Before-and-after page screenshots:
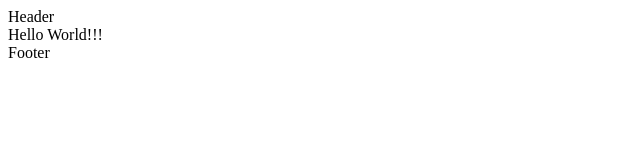
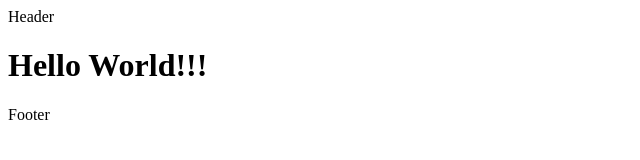
Before and after one commit to klanezurbano/simple-website, a plain HTML site: page index.html in a window 1280 px wide. Shown: the whole page, without its empty margins (0-640 px from the left). Drawn offline with Linux system fonts and the light colour scheme.

Commit message:
Make Hello World to a heading element

```diff
--- a/index.html
+++ b/index.html
@@ -7,7 +7,7 @@
 </head>
 <body>
   <header>Header</header>
-  Hello World!!!
+  <h1>Hello World!!!</h1>
 
   <footer>Footer</footer>
 </body>
```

WHAT YOU ARE ASKED TO DO:
Which of the lines above contain "html"? Return them all.

ANSWER TO THE PROBLEM:
Before and after one commit to klanezurbano/simple-website, a plain HTML site: page index.html in a window 1280 px wide. Shown: the whole page, without its empty margins (0-640 px from the left). Drawn offline with Linux system fonts and the light colour scheme.
--- a/index.html
+++ b/index.html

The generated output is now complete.